To maximize views with a minimum site disruption, Ravenhill House was conceived as two perpendicular volumes terraced over the hilltop. On the upper end of the slope, the house anchors itself onto the bedrock and projects itself towards the vast Kentucky landscape. On the lowest end of the slope (due south), a cantilevered deck acting as an extension of the living area makes the ideal space on which to sit and become part of nature.
Once a bustling shipping corridor in the 1800’s, Ravenhill Residence rests on a hill deep in Central Kentucky. Delivering sweeping views across unbroken rolling farmland, this 3,400 square foot family home delivers a distinct separation between public and private areas.
A large deck expands the open living spaces into the scenic views. Terracing the more private living quarters above also avoided the need for more extensive and costly excavation or grading. A rural Brutalist sculpture, against a backdrop of fertile hills. Exposed concrete materials and simple forms subconsciously reflect an industrial heritage despite the rural pace of a pastoral lifestyle. Concrete slabs and walls were selected as both a design aesthetic and for the benefits of using a rigid insulation concrete formwork to achieve a high standard for energy efficiency. Thoughtful site orientation, along with concrete overhangs on southern elevations, further ensure optimal comfort.
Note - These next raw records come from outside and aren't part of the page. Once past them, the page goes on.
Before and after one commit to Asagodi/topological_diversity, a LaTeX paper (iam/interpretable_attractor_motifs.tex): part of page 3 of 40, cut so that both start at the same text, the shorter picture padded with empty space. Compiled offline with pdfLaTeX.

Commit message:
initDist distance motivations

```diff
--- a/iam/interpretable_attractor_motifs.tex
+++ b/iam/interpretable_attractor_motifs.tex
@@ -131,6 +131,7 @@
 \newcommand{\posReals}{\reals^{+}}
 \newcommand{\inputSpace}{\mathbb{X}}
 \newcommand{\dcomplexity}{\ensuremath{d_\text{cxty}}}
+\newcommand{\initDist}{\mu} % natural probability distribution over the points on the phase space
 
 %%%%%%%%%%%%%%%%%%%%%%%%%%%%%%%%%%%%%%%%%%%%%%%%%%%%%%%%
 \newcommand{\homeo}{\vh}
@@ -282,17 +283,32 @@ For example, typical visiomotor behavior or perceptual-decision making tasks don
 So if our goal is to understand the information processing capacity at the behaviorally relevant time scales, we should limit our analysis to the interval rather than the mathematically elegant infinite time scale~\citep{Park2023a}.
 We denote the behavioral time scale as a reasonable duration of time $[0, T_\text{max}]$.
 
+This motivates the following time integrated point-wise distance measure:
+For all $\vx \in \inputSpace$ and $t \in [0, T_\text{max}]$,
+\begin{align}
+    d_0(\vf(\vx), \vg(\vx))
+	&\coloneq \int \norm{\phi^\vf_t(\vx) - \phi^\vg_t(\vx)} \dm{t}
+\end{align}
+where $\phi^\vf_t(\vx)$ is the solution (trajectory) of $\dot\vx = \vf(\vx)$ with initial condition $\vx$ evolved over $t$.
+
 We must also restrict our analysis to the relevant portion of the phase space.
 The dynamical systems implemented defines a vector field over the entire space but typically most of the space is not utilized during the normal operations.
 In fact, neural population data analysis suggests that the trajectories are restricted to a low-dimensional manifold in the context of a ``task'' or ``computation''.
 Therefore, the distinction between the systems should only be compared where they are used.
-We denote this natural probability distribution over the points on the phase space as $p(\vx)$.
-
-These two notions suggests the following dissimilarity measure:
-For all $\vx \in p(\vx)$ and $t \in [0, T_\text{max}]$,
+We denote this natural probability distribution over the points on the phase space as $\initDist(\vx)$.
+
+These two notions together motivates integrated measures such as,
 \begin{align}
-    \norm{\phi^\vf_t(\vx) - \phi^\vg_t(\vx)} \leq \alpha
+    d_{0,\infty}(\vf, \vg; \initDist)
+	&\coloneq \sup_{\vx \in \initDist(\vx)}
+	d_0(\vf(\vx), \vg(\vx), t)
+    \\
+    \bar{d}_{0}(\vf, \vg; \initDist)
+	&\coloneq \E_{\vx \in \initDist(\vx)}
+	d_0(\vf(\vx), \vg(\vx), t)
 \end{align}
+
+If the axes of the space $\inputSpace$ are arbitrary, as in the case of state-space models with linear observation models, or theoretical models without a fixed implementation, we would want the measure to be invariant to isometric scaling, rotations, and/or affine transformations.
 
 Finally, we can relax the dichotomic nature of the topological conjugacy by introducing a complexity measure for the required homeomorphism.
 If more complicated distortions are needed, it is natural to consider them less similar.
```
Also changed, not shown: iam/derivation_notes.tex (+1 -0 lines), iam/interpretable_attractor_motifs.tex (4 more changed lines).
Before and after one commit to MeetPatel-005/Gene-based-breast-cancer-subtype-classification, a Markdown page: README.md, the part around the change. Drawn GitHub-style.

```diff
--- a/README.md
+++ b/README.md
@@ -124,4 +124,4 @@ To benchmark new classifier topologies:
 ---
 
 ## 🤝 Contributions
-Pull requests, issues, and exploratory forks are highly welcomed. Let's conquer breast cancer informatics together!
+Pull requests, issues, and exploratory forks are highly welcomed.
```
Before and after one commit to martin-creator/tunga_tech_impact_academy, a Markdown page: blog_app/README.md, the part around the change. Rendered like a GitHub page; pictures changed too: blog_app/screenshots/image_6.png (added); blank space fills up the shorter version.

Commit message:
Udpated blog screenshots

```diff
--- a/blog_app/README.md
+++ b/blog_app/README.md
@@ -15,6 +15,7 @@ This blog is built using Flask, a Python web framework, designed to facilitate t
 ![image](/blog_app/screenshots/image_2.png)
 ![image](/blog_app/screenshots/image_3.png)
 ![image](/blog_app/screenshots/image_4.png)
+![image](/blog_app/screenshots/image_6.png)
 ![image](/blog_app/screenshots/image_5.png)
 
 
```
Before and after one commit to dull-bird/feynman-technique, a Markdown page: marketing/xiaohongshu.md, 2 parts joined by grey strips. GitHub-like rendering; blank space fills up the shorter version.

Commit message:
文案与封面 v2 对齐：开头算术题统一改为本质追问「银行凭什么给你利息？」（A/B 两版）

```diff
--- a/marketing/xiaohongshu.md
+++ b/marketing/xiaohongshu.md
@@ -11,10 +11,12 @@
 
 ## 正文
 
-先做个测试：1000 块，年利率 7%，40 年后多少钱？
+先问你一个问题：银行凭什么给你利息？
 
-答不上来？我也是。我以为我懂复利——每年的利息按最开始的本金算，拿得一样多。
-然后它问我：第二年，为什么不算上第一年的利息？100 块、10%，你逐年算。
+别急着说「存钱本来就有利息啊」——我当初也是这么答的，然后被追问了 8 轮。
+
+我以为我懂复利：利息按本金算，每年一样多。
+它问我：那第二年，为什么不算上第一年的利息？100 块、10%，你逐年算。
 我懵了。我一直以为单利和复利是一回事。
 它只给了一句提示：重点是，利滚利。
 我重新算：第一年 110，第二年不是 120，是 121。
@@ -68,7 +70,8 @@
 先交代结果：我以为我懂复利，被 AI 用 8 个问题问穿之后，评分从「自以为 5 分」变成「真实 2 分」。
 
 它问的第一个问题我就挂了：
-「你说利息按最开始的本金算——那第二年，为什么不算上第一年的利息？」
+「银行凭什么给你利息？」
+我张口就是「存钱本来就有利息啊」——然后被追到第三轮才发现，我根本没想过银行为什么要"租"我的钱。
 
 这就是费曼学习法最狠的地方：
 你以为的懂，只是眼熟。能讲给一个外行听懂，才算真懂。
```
Ravenhill Residence is a shining example of environmental sensitivity and energy efficiency, in the form of a rural take on Brutalism.